⟨
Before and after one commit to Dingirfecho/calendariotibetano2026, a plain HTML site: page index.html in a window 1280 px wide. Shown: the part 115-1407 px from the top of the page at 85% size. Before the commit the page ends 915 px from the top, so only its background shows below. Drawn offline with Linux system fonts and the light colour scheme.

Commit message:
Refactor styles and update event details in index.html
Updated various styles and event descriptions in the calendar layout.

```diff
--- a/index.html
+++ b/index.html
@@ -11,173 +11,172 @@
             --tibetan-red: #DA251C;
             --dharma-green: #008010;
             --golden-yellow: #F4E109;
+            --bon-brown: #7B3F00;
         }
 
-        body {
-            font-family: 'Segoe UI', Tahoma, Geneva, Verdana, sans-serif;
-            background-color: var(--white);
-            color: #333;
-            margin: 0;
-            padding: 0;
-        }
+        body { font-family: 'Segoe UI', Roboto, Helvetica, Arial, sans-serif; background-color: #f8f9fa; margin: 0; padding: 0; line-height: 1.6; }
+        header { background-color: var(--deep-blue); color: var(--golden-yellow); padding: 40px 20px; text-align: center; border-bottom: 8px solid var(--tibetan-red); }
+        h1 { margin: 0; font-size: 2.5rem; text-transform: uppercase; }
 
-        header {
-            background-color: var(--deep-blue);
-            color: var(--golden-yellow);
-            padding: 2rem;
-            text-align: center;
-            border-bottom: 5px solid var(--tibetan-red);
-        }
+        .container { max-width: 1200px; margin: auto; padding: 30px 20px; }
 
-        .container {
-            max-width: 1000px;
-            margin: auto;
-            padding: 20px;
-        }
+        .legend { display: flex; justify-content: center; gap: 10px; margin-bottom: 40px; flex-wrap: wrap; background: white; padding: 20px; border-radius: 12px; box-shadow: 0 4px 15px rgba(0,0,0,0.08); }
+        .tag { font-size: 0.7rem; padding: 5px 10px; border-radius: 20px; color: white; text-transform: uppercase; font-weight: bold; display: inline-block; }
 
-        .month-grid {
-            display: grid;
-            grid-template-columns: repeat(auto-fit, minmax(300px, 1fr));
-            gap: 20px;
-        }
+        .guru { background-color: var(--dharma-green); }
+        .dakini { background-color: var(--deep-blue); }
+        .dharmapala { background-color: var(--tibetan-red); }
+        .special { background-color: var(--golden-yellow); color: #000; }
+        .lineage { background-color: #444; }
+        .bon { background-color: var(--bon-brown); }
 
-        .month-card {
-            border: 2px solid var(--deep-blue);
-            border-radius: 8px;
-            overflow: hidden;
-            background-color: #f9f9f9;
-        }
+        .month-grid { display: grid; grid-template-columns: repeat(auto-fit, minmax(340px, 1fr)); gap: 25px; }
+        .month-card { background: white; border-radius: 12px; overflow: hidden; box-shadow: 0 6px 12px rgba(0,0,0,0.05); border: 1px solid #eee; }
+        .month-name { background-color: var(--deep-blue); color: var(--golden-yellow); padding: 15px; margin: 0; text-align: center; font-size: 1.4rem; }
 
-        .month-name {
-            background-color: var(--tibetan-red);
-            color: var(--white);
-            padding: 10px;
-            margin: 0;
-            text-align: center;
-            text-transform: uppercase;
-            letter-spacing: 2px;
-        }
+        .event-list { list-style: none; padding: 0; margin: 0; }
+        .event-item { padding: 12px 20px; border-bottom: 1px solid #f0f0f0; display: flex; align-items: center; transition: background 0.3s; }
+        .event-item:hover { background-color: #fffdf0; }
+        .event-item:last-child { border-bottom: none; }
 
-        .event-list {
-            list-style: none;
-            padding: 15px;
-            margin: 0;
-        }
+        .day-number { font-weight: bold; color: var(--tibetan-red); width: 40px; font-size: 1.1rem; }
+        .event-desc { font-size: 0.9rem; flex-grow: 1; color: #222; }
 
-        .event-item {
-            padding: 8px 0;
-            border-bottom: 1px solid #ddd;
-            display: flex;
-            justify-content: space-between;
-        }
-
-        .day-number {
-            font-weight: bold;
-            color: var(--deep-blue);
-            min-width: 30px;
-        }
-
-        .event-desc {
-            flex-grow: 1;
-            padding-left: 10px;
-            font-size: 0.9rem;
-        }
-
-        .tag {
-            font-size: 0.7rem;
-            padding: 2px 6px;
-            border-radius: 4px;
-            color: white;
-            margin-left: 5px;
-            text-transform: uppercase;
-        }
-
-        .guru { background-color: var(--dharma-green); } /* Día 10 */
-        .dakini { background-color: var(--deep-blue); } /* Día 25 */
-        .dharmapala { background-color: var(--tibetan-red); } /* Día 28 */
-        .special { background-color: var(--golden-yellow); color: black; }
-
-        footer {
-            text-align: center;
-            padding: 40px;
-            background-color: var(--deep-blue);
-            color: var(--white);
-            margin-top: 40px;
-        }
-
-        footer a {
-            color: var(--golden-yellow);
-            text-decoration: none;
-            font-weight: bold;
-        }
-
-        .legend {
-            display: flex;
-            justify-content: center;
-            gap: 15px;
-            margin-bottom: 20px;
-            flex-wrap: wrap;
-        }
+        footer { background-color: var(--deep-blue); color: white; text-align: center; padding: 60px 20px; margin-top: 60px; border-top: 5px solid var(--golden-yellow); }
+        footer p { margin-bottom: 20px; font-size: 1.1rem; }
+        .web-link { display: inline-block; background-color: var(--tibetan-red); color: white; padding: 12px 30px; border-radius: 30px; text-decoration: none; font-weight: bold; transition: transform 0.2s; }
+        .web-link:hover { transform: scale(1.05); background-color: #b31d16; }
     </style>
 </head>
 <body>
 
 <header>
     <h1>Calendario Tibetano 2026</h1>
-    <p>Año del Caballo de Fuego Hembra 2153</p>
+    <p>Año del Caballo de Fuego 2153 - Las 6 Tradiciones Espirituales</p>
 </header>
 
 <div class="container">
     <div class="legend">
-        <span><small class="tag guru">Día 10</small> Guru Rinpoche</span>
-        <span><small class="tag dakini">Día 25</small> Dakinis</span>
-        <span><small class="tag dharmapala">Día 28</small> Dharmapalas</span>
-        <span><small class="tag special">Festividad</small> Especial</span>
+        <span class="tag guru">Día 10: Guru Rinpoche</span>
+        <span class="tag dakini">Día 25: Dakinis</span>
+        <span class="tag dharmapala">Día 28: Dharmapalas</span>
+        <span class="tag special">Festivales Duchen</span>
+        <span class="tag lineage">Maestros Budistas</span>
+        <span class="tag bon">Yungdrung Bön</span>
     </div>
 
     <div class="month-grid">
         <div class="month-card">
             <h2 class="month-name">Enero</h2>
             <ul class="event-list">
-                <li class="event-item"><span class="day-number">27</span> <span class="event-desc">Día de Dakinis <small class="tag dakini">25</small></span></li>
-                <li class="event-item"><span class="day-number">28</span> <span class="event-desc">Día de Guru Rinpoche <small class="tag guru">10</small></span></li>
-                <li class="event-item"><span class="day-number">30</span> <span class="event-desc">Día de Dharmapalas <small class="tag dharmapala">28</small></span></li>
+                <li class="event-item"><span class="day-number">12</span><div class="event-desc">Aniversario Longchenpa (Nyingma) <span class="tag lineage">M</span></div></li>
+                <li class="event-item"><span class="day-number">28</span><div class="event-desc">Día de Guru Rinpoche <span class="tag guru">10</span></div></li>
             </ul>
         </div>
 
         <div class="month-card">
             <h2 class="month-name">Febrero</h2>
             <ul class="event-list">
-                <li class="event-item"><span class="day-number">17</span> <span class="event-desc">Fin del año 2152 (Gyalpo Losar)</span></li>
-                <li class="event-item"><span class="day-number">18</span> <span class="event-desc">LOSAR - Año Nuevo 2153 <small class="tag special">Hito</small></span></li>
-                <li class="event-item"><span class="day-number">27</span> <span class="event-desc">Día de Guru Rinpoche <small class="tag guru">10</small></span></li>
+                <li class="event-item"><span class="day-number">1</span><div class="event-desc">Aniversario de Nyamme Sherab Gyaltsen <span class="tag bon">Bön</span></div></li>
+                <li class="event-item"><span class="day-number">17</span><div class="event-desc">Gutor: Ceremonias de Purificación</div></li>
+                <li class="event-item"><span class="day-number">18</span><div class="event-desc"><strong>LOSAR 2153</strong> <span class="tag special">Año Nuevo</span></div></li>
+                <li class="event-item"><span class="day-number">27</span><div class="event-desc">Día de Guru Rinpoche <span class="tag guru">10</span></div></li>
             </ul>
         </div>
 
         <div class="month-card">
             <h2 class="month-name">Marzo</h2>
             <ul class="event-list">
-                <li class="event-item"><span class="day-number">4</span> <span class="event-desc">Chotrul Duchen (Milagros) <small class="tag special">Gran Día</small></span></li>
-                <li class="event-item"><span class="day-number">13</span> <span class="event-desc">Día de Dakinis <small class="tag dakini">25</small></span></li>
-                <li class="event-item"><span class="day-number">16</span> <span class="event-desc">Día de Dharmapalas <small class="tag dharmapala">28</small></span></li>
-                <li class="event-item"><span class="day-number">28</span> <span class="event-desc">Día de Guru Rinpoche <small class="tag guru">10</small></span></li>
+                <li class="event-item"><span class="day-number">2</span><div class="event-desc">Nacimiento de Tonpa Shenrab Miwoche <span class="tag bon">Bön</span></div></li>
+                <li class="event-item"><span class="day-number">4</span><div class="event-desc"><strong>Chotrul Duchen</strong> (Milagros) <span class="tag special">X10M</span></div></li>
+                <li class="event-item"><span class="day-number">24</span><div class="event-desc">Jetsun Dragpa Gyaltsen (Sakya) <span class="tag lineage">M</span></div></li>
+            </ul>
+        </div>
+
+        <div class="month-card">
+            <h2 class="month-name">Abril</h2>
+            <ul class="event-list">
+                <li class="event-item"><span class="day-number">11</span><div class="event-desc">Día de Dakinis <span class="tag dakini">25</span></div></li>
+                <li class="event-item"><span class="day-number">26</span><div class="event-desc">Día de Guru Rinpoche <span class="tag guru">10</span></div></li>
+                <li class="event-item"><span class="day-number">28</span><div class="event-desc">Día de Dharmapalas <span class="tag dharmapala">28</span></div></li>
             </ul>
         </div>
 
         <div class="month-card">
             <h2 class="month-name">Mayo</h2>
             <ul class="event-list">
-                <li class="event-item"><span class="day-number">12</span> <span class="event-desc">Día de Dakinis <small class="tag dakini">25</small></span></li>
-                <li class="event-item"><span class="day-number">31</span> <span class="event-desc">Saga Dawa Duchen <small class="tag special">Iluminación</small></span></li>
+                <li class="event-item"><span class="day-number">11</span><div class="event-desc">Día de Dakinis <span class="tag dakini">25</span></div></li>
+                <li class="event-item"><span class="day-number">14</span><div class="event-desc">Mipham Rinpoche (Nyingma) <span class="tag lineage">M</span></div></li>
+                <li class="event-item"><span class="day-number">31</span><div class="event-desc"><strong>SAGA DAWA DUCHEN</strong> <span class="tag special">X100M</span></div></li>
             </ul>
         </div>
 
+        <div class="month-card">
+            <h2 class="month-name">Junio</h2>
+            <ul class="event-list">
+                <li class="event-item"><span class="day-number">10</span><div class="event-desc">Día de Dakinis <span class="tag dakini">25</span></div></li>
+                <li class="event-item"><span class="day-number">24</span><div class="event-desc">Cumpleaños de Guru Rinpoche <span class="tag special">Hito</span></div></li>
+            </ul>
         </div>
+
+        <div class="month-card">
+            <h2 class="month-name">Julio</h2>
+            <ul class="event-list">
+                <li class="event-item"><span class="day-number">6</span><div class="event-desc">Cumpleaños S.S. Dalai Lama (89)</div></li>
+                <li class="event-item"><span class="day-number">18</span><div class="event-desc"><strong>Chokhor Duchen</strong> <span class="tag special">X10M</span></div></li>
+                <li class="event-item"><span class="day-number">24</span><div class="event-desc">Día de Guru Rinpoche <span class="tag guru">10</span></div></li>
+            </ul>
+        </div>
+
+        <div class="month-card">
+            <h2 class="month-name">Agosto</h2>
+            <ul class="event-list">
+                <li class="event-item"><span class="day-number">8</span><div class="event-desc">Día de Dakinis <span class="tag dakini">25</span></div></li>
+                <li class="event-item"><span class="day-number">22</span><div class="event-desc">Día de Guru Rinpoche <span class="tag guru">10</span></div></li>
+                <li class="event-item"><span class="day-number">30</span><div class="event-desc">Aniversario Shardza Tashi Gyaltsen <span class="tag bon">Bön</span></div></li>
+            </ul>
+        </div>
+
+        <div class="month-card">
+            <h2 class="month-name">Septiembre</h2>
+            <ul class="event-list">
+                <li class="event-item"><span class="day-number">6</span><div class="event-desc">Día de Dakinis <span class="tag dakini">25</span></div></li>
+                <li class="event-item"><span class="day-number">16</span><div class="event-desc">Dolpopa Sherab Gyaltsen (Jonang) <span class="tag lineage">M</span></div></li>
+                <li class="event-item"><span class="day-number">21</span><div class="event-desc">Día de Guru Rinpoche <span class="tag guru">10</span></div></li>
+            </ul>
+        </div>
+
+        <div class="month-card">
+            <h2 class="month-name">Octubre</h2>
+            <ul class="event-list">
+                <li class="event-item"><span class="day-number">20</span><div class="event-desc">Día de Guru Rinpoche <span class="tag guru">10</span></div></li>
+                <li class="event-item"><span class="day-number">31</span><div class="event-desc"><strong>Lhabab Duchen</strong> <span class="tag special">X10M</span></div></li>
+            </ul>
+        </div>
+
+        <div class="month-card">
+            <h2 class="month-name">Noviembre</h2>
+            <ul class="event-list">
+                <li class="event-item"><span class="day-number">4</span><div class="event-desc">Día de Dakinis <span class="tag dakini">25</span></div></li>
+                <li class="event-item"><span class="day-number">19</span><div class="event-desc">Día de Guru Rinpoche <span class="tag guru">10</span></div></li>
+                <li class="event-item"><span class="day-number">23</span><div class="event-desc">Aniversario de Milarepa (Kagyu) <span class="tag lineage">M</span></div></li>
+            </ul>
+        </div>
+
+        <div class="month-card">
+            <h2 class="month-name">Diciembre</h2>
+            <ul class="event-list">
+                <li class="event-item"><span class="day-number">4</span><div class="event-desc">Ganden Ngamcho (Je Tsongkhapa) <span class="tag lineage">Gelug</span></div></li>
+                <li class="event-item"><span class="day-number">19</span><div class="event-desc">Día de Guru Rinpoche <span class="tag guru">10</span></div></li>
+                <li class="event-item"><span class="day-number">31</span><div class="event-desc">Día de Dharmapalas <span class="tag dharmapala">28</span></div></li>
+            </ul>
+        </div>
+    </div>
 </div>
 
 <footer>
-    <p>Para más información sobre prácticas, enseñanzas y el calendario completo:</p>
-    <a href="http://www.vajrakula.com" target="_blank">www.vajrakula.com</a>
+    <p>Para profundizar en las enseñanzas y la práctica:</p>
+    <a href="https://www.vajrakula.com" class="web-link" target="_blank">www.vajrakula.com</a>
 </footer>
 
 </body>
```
⟩
### WHAT NEEDS TO BE DONE
Among the lines of the records above, count those holding the string "footer", and report only the number.

### ANSWER
6